START MATERIAL SHOWN
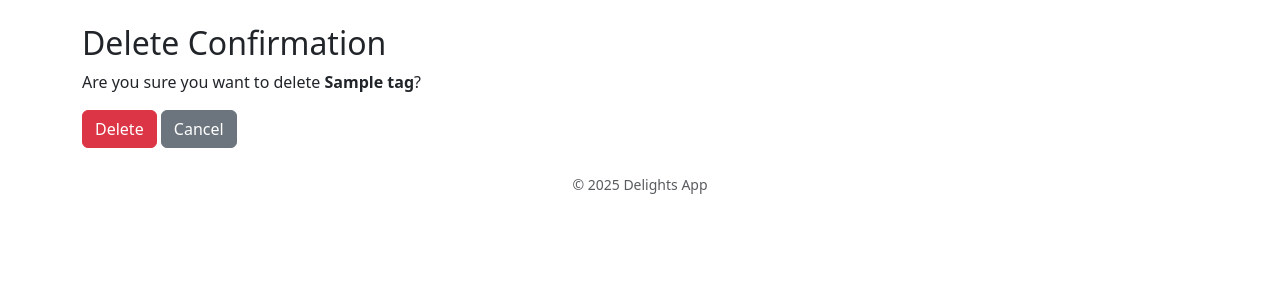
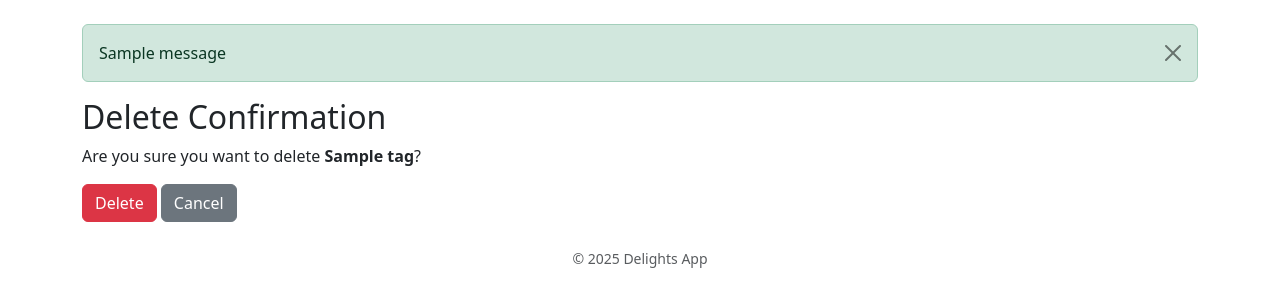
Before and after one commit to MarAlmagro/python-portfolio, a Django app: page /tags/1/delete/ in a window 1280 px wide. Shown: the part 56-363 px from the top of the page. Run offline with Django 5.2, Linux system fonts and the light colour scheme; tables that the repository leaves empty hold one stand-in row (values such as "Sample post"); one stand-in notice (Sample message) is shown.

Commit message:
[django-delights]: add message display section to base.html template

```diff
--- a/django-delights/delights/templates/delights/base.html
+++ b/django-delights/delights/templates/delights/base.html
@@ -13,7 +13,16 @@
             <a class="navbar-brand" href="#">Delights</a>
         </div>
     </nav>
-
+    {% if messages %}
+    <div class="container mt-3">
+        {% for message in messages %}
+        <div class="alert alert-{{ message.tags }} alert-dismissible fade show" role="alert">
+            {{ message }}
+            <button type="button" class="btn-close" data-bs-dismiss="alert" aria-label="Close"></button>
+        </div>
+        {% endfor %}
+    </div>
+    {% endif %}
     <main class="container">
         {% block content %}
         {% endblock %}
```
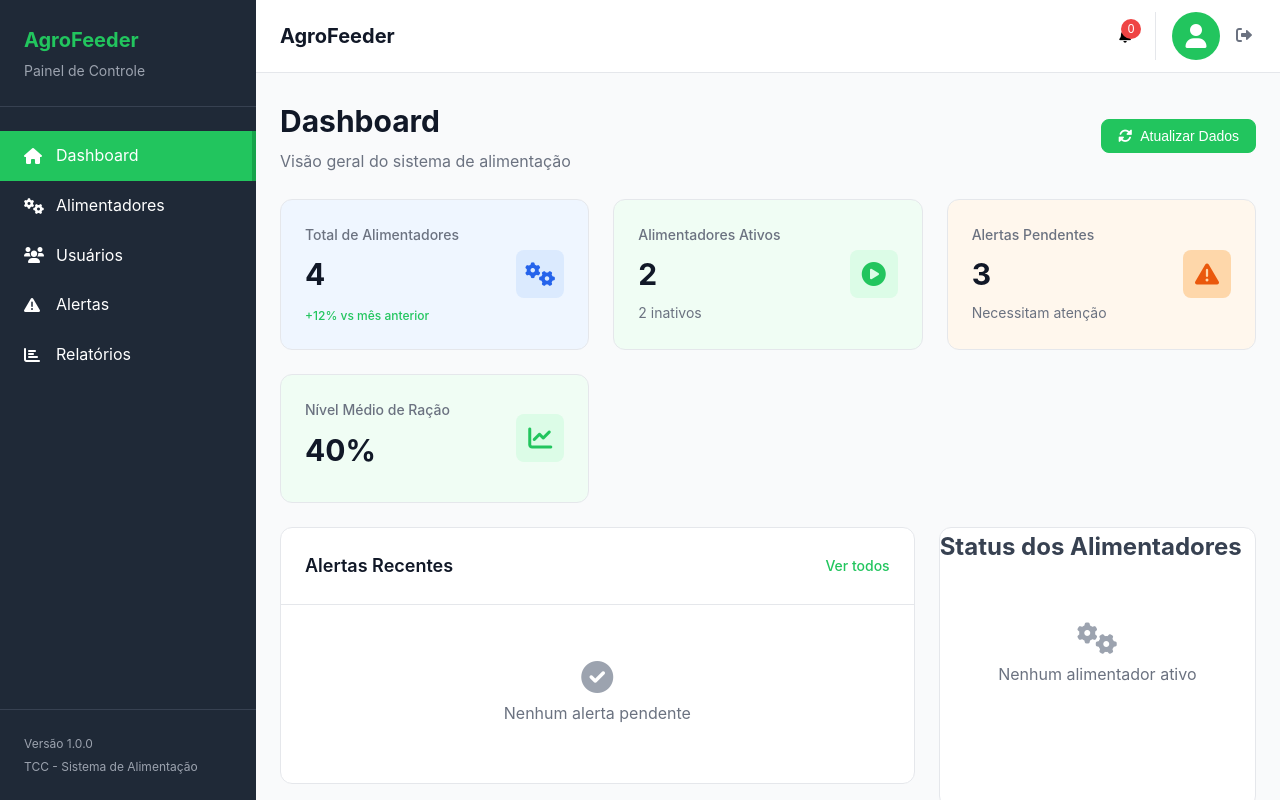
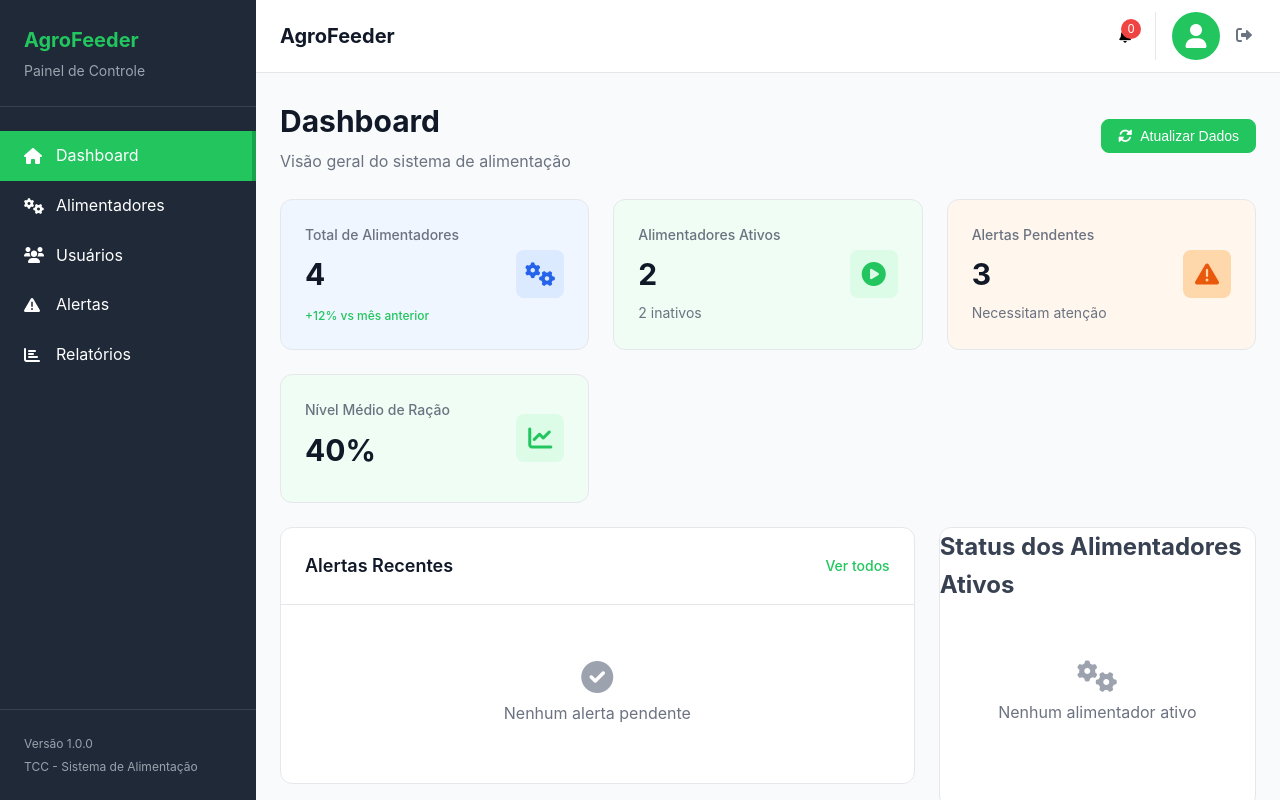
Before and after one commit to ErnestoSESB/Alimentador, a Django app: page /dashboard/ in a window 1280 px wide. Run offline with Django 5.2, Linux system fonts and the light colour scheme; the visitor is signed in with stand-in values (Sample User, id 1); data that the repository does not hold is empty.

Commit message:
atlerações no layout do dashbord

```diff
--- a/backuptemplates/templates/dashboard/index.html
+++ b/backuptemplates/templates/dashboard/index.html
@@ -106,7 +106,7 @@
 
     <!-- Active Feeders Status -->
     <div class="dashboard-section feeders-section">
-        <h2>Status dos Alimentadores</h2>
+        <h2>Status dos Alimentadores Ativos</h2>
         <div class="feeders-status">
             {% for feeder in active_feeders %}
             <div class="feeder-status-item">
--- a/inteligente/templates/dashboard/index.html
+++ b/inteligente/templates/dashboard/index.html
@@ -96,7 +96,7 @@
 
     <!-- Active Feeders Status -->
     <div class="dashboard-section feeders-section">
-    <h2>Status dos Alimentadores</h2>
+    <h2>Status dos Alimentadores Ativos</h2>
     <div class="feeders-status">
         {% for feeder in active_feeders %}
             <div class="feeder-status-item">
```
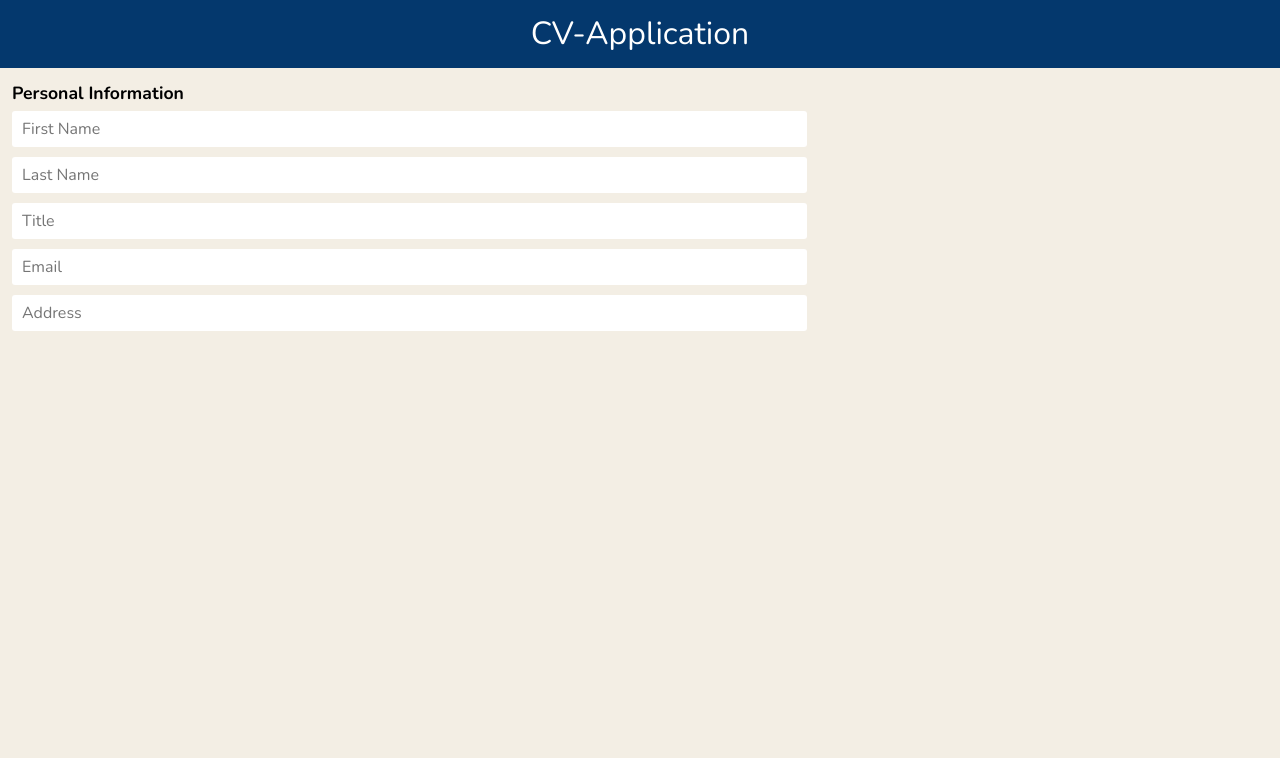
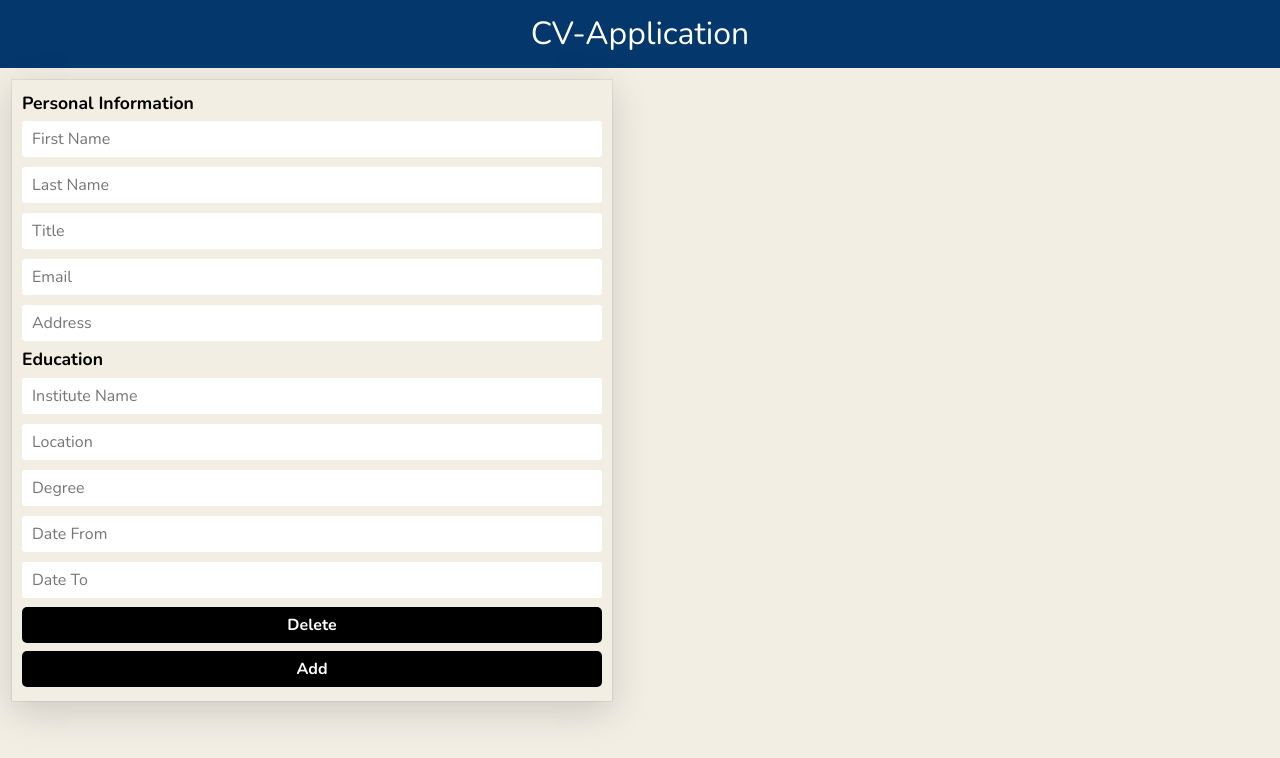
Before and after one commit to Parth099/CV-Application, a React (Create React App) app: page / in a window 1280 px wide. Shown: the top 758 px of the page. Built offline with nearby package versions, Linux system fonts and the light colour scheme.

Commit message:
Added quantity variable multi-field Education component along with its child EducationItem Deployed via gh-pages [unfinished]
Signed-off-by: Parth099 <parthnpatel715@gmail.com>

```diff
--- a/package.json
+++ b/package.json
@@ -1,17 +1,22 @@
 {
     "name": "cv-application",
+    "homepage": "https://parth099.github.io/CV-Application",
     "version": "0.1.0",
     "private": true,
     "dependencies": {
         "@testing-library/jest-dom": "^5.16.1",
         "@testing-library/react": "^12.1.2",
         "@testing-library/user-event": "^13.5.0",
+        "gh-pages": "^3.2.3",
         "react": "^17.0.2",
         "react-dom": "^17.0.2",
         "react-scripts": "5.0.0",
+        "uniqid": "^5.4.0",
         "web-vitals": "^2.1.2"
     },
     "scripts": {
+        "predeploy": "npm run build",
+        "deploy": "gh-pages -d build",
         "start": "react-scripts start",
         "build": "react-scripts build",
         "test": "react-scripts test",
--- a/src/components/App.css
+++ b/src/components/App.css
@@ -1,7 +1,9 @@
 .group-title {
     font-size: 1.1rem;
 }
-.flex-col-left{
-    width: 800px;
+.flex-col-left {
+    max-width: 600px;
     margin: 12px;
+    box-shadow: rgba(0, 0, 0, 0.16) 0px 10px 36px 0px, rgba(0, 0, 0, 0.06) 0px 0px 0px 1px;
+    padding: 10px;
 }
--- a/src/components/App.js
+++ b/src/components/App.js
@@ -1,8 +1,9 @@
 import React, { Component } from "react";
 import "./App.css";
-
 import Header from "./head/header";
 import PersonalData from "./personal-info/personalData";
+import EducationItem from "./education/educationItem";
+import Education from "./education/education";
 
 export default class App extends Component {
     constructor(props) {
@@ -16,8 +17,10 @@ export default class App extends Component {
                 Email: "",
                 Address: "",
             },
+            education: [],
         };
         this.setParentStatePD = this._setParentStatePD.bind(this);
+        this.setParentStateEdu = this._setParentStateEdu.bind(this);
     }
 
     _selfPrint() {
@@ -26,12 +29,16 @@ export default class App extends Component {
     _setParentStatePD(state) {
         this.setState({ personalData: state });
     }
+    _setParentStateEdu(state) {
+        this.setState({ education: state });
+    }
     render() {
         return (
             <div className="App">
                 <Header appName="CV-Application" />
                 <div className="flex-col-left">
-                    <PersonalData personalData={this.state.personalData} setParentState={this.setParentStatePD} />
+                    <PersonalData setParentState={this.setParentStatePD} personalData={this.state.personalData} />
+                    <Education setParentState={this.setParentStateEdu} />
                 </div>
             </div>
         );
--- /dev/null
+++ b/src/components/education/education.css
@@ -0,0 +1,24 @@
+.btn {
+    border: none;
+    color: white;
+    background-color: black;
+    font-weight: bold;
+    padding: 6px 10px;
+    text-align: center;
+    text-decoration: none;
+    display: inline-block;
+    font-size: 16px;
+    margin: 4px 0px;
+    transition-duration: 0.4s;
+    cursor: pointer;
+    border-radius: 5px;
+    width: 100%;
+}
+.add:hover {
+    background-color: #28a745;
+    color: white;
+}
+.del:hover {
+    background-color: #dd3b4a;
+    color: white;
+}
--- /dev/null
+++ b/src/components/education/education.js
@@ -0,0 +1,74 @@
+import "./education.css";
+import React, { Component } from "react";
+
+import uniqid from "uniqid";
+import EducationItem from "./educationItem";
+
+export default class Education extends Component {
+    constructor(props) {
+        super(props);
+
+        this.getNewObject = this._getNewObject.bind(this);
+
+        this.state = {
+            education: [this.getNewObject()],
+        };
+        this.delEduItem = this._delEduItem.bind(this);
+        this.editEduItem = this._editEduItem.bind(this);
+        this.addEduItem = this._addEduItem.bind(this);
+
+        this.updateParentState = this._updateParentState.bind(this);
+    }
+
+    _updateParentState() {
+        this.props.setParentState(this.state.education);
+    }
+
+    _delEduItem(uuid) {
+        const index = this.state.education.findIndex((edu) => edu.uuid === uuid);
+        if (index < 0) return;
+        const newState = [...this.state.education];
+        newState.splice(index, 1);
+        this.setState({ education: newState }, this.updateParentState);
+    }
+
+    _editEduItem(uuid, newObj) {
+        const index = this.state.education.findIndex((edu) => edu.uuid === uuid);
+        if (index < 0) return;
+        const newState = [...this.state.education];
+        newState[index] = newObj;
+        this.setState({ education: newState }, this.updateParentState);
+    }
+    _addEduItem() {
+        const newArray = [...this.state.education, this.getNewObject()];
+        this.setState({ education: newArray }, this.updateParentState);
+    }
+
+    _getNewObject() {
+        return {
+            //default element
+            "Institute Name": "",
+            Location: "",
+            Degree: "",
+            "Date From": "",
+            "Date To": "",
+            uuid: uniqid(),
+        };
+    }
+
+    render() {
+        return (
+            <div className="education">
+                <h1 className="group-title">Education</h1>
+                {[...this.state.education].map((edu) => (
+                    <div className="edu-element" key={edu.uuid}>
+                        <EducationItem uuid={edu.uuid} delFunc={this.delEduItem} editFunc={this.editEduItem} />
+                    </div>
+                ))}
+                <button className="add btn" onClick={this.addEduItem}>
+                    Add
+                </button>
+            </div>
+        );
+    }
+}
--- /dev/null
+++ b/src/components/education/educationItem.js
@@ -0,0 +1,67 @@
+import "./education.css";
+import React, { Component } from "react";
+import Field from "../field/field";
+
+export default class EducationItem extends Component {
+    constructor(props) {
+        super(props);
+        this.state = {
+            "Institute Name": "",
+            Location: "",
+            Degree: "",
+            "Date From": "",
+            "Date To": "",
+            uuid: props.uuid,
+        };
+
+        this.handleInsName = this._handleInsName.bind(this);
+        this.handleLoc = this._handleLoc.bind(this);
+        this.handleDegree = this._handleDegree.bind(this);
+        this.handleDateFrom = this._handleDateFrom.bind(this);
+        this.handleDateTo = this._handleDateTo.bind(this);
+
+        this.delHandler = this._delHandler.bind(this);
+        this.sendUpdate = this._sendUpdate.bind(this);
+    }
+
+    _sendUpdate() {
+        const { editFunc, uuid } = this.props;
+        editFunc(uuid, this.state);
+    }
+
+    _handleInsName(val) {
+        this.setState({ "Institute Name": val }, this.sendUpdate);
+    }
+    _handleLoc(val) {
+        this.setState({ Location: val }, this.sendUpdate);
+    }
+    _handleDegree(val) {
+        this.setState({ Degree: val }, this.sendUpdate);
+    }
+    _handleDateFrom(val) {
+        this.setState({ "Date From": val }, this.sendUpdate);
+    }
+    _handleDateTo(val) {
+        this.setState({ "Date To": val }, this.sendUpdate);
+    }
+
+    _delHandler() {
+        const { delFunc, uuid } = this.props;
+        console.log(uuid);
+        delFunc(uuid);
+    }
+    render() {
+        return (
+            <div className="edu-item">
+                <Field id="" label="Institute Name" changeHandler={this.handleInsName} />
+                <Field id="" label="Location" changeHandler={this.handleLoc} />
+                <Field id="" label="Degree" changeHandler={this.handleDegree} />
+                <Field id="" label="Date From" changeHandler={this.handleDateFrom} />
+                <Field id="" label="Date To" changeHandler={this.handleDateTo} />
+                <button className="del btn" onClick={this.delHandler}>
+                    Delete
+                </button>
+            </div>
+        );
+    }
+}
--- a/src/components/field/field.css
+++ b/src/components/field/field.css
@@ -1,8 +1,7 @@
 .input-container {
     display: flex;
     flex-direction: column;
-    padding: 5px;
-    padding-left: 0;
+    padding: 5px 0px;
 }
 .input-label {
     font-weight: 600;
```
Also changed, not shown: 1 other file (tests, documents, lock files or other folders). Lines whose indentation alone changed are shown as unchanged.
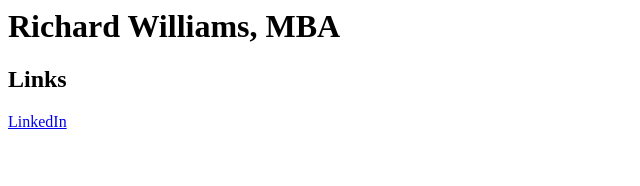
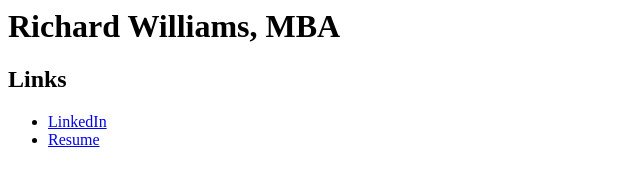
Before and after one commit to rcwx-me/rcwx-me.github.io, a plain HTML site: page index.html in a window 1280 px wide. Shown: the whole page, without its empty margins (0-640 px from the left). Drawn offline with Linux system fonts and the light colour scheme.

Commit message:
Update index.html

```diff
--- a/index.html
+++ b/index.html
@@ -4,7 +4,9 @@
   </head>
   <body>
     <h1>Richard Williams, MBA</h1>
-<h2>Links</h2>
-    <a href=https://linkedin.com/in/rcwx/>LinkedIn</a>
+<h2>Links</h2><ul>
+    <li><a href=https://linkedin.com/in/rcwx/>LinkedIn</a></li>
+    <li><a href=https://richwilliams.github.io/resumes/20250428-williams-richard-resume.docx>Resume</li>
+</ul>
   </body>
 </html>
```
END MATERIAL SHOWN
§ WHAT THE TASK ASKS
Across the records above, how many lines contain the word "https"? Give the number by itself.

§ OUTPUT
4